The first feature-length film directed and shot by a female in Saudi Arabia is making its rounds on the festival circuit. Wadjda, a 2012 movie by Haifaa al-Mansour, follows a young girl living in the capital city of Riyadh who dreams of owning a green bicycle she sees everyday in a shop window. Bike riding by females is outlawed in Saudi Arabia (or was at the time the film was shot), so the girl’s mother refuses to buy her the bike, prompting her to hatch a plan of her own to purchase it.
But in April of this year, around the time Wadjda was being screened at the Gulf Film Festival in Dubai (Saudi Arabia has no movie theaters), Arabic newspaper al-Yaum announced that the religious police of Saudi Arabia had lifted the ban prohibiting women from riding bicycles and motorbikes in public. The country’s interpretation of Islam still prevents females from driving cars, but they’re now allowed to cycle in designated areas, such as parks — not as a mode of transportation or in a competitive capacity — and only if they’re accompanied by a male and dressed in their full-body abaya.
Although it’s a small step, the inexorable link between women’s rights and the use of the bicycle has forged a trajectory toward female independence throughout history, and seeing the cultural implications and results of female bicycle use in Saudi Arabia will be incredibly interesting — and perhaps mimic how bicycles affected the suffragist movement here at home.
When bicycles first hit the scene in America in the late 1800s, the end cusp of the Victorian Era, there was grave concern regarding how the contraptions would affect the morality and physical constitution of women. An American Journal of Obstetrics article from the 1890s threatened pressure from a bicycle seat would deform a growing girl’s pelvis, adversely affecting childbearing abilities. And women were strongly encouraged, even by doctors who thought bicycles were “safe,” not to ride during their period, while pregnant or for three months after giving birth, and never to race.
There was also concern that along with injuring reproductive organs, cycling would lead directly to loose morals. Charlotte Smith, paradoxically an advocate for working women, wrote in 1896, “The bicycle is the devil’s advance agent morally and physically in thousands of instances.”
There were even reports that riding a bike led to “friction and heating of the parts where it is very undesirable and may lead to dangerous practices” in women. The undesirable parts included the “pudendal region,” which innervates the clitoris and ischiocavernosus muscle used during orgasm. Doctors and moralists were afraid riding bicycles would turn women into sex-crazed masturbators, so bikes with dropped seats were constructed to alleviate the concern.
But bizarre frame construction and public mistrust weren’t the only things female cyclists in the 19th century had to overcome to ride. They also had to battle their restrictive clothing. In an 1891 issue of the journal Sporting Life, one woman recalled a harrowing accident where her cumbersome dress wound around her pedal crank, knocking her under her bike.

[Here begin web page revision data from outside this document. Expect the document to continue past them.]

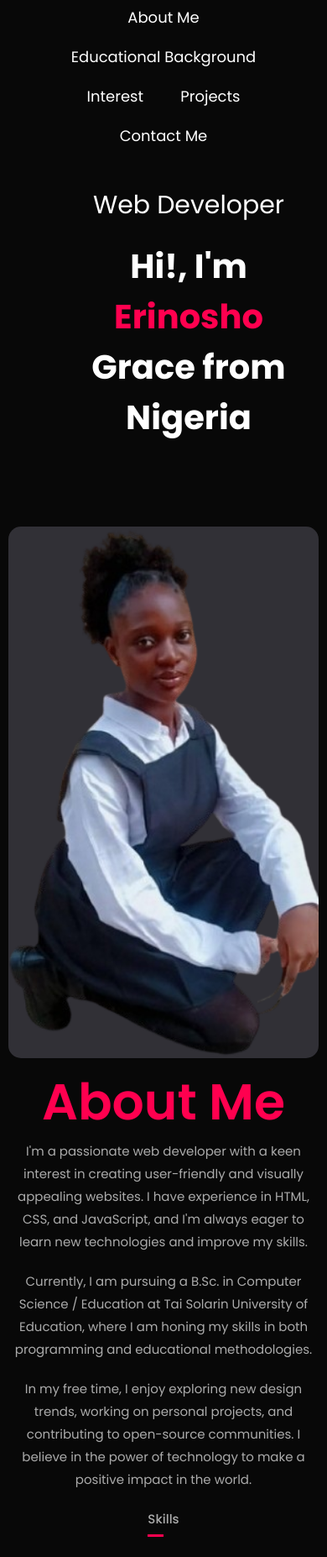
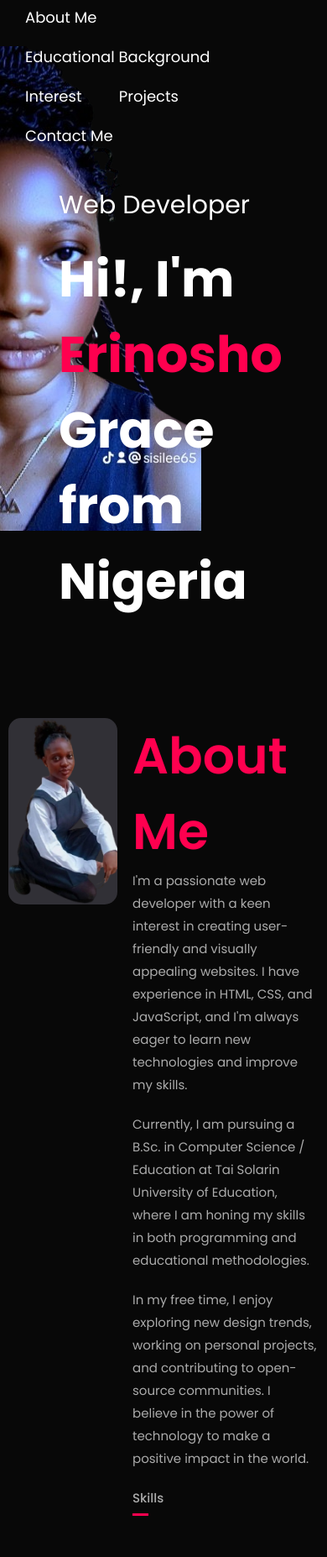
Before and after one commit to simbi-lee/Portfolio-Hackathon, a plain HTML site: page index.html in a window 390 px wide. Shown: the part 79-1933 px from the top of the page at 84% size. Drawn offline with Linux system fonts and the light colour scheme.

Commit message:
Update styles.css

```diff
--- a/styles.css
+++ b/styles.css
@@ -343,40 +343,3 @@ footer {
 .footer-container .social-icons a:hover {
   color: #fff;
 }
-
-/* CSS for samll screen */
-@media only screen and (max-width: 768px) {
-    .header-text h1 {
-        font-size: 40px;
-    }
-
-    #header {
-        height: auto;
-        background-image: url(images/background-mobile.png);
-        text-align: center;
-    }
-
-    .about-col-1, .about-col-2 {
-        flex-basis: 100%;
-        text-align: center;
-    }
-
-    .tab-titles {
-        flex-direction: column;
-        align-items: center;
-    }
-
-    .tab-links {
-        margin-right: 0;
-        margin-bottom: 20px;
-    }
-
-    .projects-list {
-        grid-template-columns: 1fr;
-    }
-
-    .contact-form {
-        width: 90%;
-        margin: auto;
-    }
-}
```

But getting rid of corsets, floor-length petticoats and 25-pound dresses in exchange for functional clothing wasn’t easy. It started with the fear that bifurcated garments — those split in two, such a bloomers or knickerbockers — would lead women to act like men. In a New York Times editorial in 1852, a man wrote, “These ladies assert their claim to rights, which we of bifurcated raiment are charged with usurping. They design to evict us. They will enter per force … and strip us of our present monopoly.”
Feminist reformers, such as Susan B. Anthony, realized the true meaning of women controlling their dress while cycling. “The stand [woman] is taking in the matter of dress is no small indication that she has realized that she has an equal right with a man to control her own movements.”
And in that tune, the 1880s Rational Dress Society, although in England, had a huge effect on freedom and fashion. Rallying for more reasonable clothing — such as undergarments that weighed less than seven pounds — they protested against “any fashion in dress that either deforms the figure, impedes the movements of the body, or in any way tends to injure the health.”
Female cyclists and females in general still risked ridicule and public humiliation for daring to wear pants, even beneath their skirts. But the spirit of cycling carried women into the next century with the ability to travel independently, begin to dress for themselves, exercise and develop a life outside of the home.
“Let me tell you what I think of bicycling. I think it has done more to emancipate women than anything else in the world,” said Anthony in 1896. Let’s hope it continues to have that effect for women around the world.
CONTACT MAIJA ZUMMO: [email protected]